Weisz does exceptional work here, delicately conveying all of Ronit’s inner conflicts as well as her long-simmering antagonism towards the discriminating community. The Oscar-winning actress can always can make stridency charming, like she did in “The Mummy” and “The Constant Gardener”, but here she subdues her emoting. The actress, who also is one of the producers of the film, knows that Ronit is not really the protagonist in the story. Rather, it’s Esti, as she is the one who brought Ronit back, and continually makes the moves on her former lover.
Nivola works wonders with his part as well, preventing Dovid from becoming an unlikable cad. His married man is neither, and just as in the 2006 book by Naomi Alderman, Dovid turns out to be a much more advanced thinker than his religion would like him to be. And despite heavily critiquing the suffocating Orthodox community, director Leio ensures that none of the supporting players come off as mustache-twirling villains. He casts each role with care, allowing for even the most bullying members to register as three-dimensional people.
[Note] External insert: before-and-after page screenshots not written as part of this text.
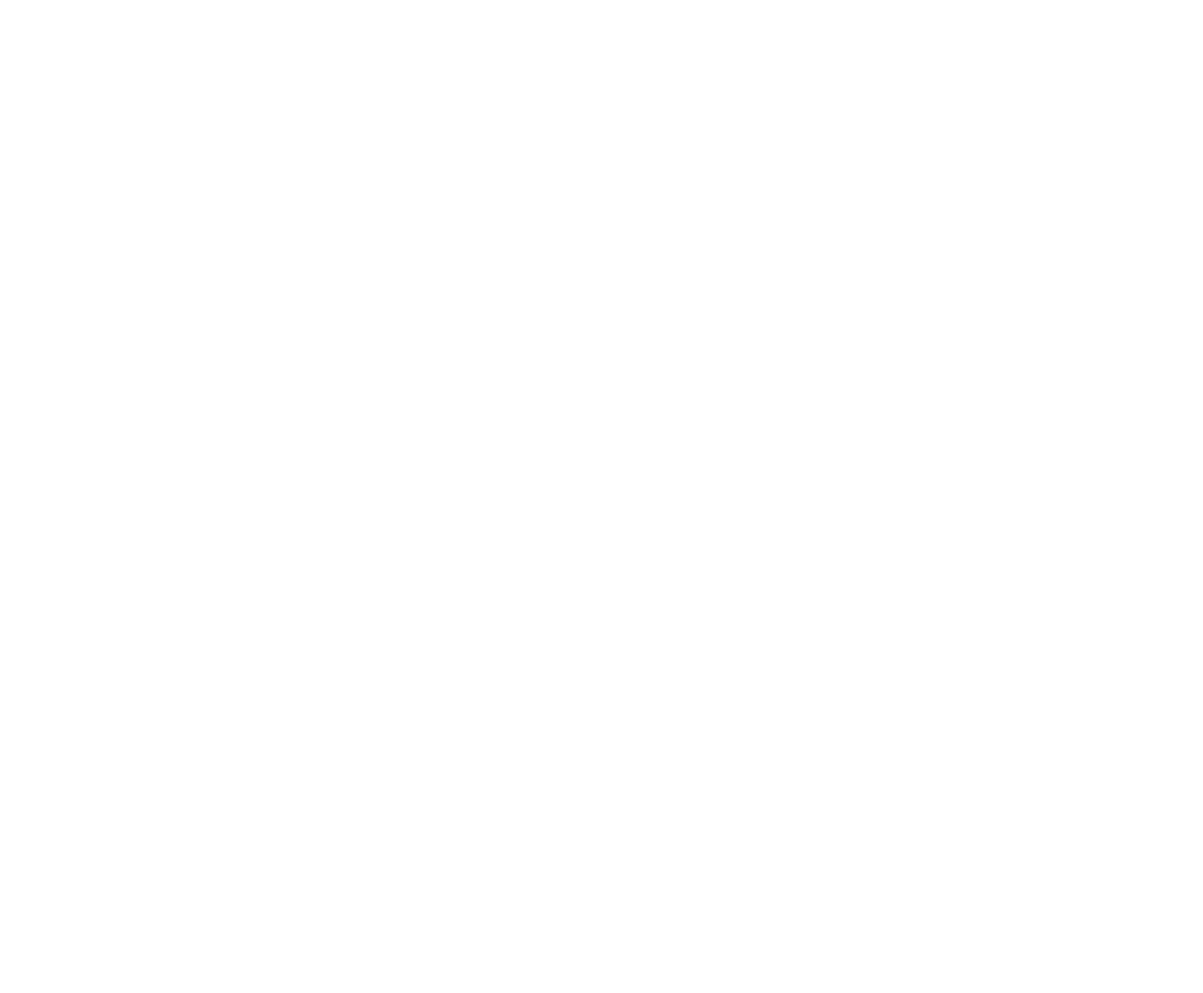
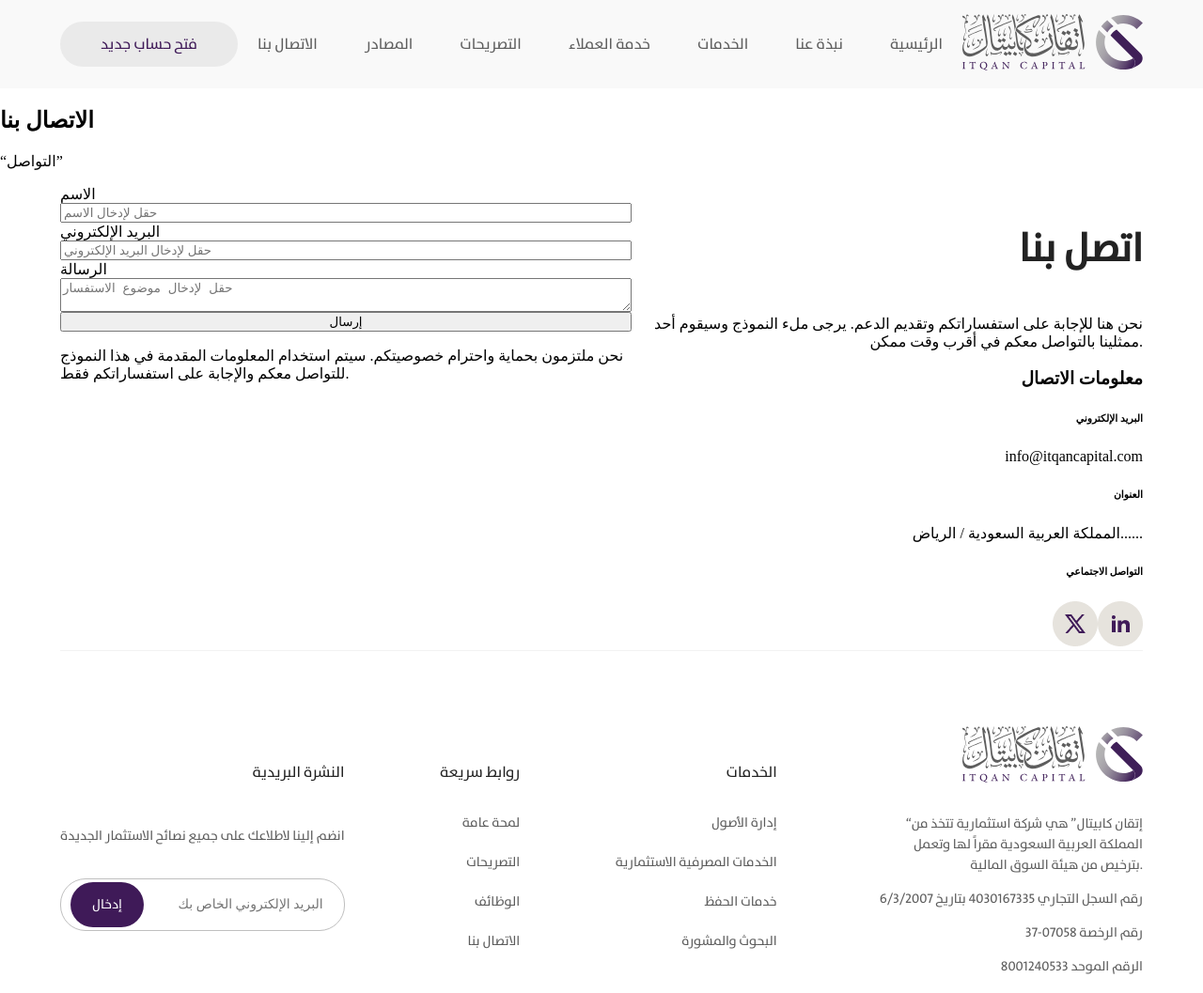
Before and after one commit to mahmoudGhunaim/Itqan, a Gatsby site: page /ContactUs in a window 1280 px wide. Before the commit this address had no page. Shown: the whole page at 94% size. Before the commit the page ends 800 px from the top, so only its background shows below. Built offline with nearby package versions, Linux system fonts and the light colour scheme; Gatsby itself is replaced by a stand-in of ours.

Commit message:
some edit pages

```diff
--- a/src/components/header.js
+++ b/src/components/header.js
@@ -30,7 +30,7 @@ const Header = ({ siteTitle }) => {
           <Link to="/AboutUS">خدمة العملاء</Link>
           <Link to="/AboutUS">التصريحات</Link>
           <Link to="/AboutUS">المصادر</Link>
-          <Link to="/AboutUS">الاتصال بنا</Link>
+          <Link to="/ContactUs">الاتصال بنا</Link>
         </div>
         <div className="navBar-openAcc">
           <Link to="/AboutUs"><button>فتح حساب جديد</button></Link>
--- /dev/null
+++ b/src/components/style/ContactUs.css
@@ -0,0 +1,26 @@
+.Contact-footer-section{
+    display: flex;
+    justify-content: center;
+}
+.Contact-footer-container {
+    width: 90%;
+    display: flex;
+    justify-content: space-between;
+}
+form.Contact-footer-form,form.Contact-footer-form label{
+    display: flex;
+    flex-direction: column;
+
+}
+.Contact-footer-content{
+    text-align: right;
+}
+.Contact-footer-content h2{
+    font-family: "Bahij TheSansArabic";
+    font-size: 42px;
+    font-weight: 700;
+    line-height: 68.68px;
+    color: #222222;
+    text-align: right;
+
+}
--- /dev/null
+++ b/src/pages/ContactUs.js
@@ -0,0 +1,61 @@
+import React from 'react'
+import Layout from "../components/layout";
+import Hero from '../components/Hero';
+import ScrollToTopButton from '../components/ScrollToTopButton';
+import "../components/style/ContactUs.css"
+const ContactUs = () => {
+  return (
+    <Layout>
+        <Hero title="الاتصال بنا" subTitle="“التواصل”"/>
+        <ScrollToTopButton/>
+          <section className='Contact-footer-section'>
+        <div className='Contact-footer-container'>
+            <form className='Contact-footer-form' >
+                <label>
+                الاسم
+                    <input
+                    type='text'
+                    name='name'
+                    placeholder='حقل لإدخال الاسم'
+                    />
+                </label>
+                <label>
+                البريد الإلكتروني
+                    <input
+                    type='email'
+                    name='email'
+                    placeholder='حقل لإدخال البريد الإلكتروني'
+                    />
+                </label>
+                <label>
+                الرسالة
+                    <textarea
+                    type='text'
+                    name='name'
+                    placeholder='حقل لإدخال موضوع الاستفسار'
+                    />
+                </label>
+                <button type='submit'>إرسال</button>
+                <p>نحن ملتزمون بحماية واحترام خصوصيتكم. سيتم استخدام المعلومات المقدمة في هذا النموذج للتواصل معكم والإجابة على استفساراتكم فقط.</p>
+            </form>
+            <div className='Contact-footer-content'>
+                <h2>اتصل بنا</h2>
+                <p>نحن هنا للإجابة على استفساراتكم وتقديم الدعم. يرجى ملء النموذج وسيقوم أحد ممثلينا بالتواصل معكم في أقرب وقت ممكن.</p>
+                <h3>معلومات الاتصال</h3>
+                <h6>البريد الإلكتروني</h6>
+                <p>info@itqancapital.com</p>
+                <h6>العنوان</h6>
+                <p>المملكة العربية السعودية / الرياض......</p>
+                <h6>التواصل الاجتماعي</h6>
+                <div className='Contact-footer-content-social'>
+                    <img src='/X.png'/>
+                    <img src='/LinkedIn.png'/>
+                </div>
+            </div>
+        </div>
+    </section>
+    </Layout>
+    )
+}
+
+export default ContactUs
```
And when the two women finally act upon their love in a passionate outburst in a hotel room, it is one of the most extraordinary love scenes ever captured on film. Honest, raw, explicit, and yet with sparse nudity, it wholly persuades that these two should be together no matter what others think. Leio unleashes the scene after the slow burn of the first two-thirds of the film and its intimacy plays like a thunderclap. All the previously muted, come-hither looks give way to roaming fingers, shared saliva, and breathless gasps of ecstasy. We’re as exhilarated as Ronit and Esti are. Not since “Blue is the Warmest Color” has there been such a heartfelt and erotic scene in a mainstream movie.
Leio’s other directorial flourishes pay off in spades as well. The look of the film is consistently drab and dreary, but in the moments of joy between the two women, he has cinematographer Danny Cohen open his camera’s aperture to let the sun literally and figuratively shine in. Leio also encouraged editor Nathan Nugent to hold on reaction shots longer than usual to show us what characters are thinking a few beats after most directors would have yelled, “Cut.” This is not a film that’s fat in any way, yet those extra seconds make all the difference in the world between good and great.
The director is turning out to be quite the storyteller of unusual love stories. Leio won the Oscar for Best Foreign Language Film in February for his Chilean transgender romance “A Fantastic Woman.” Here, Leio continues to explore how broader definitions of love are pushing the envelope in society, rightly arguing that “love is love is love.” Ronit and Esti’s connection may hurt some or offend others, but who can argue with the purity of their hearts? Such affections should always eclipse hatred and suppression, no matter where it occurs, even in as conservative a place as the tight Orthodox community in North London. Watch the trailer.